▶ **Work item**
Reproduce every record below exactly, with the pictures left out.

Items from a dataset:
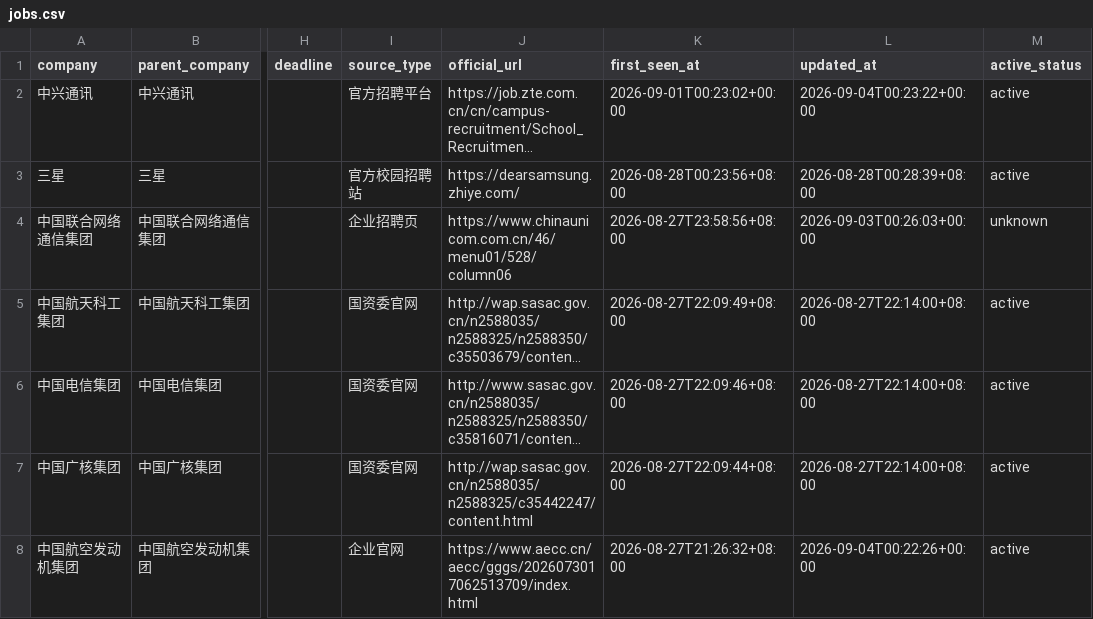
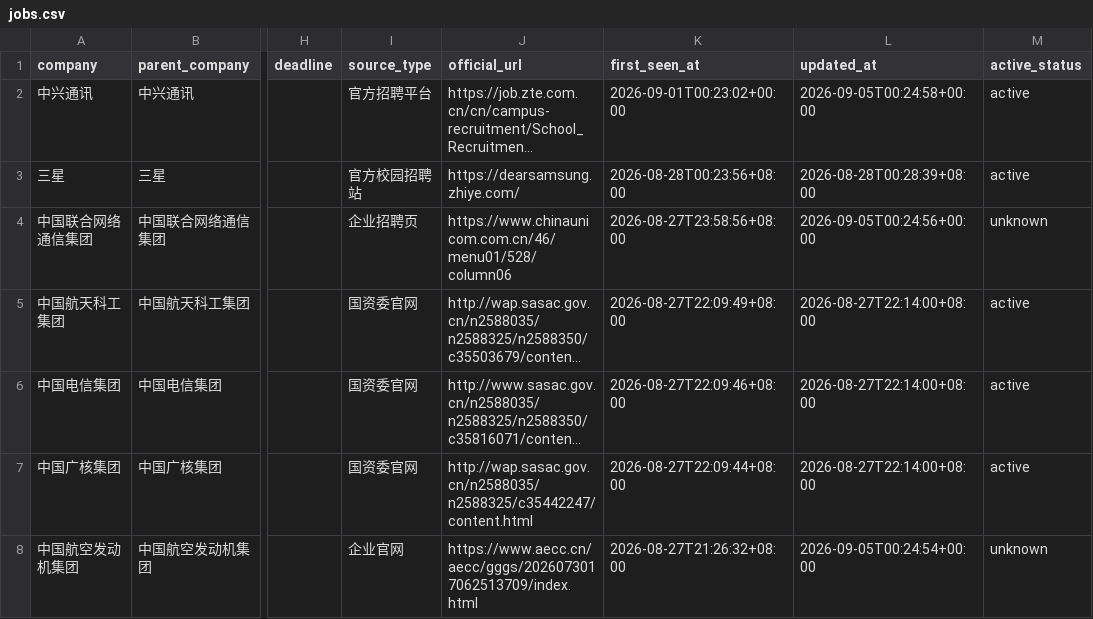
Before and after one commit to luweitao31-lgtm/campus-jobs-2027, a CSV file: docs/jobs.csv, drawn as a sheet; only a part is shown, gaps mark what is left out; long unchanged cells end in …; the diff names each change by its address in the sheet, - before the commit and + after, or states it on an @@ line.

```diff
--- a/docs/jobs.csv
+++ b/docs/jobs.csv
-L2 (updated_at): 2026-09-04T00:23:22+00:00
+L2 (updated_at): 2026-09-05T00:24:58+00:00
-L4 (updated_at): 2026-09-03T00:26:03+00:00
+L4 (updated_at): 2026-09-05T00:24:56+00:00
-L8 (updated_at): 2026-09-04T00:22:26+00:00
+L8 (updated_at): 2026-09-05T00:24:54+00:00
-M8 (active_status): active
+M8 (active_status): unknown
```
Also changed, not shown: 4 other files.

▶ **Task response**
Before and after one commit to luweitao31-lgtm/campus-jobs-2027, a CSV file: docs/jobs.csv, drawn as a sheet; only a part is shown, gaps mark what is left out; long unchanged cells end in …; the diff names each change by its address in the sheet, - before the commit and + after, or states it on an @@ line.

```diff
--- a/docs/jobs.csv
+++ b/docs/jobs.csv
-L2 (updated_at): 2026-09-04T00:23:22+00:00
+L2 (updated_at): 2026-09-05T00:24:58+00:00
-L4 (updated_at): 2026-09-03T00:26:03+00:00
+L4 (updated_at): 2026-09-05T00:24:56+00:00
-L8 (updated_at): 2026-09-04T00:22:26+00:00
+L8 (updated_at): 2026-09-05T00:24:54+00:00
-M8 (active_status): active
+M8 (active_status): unknown
```
Also changed, not shown: 4 other files.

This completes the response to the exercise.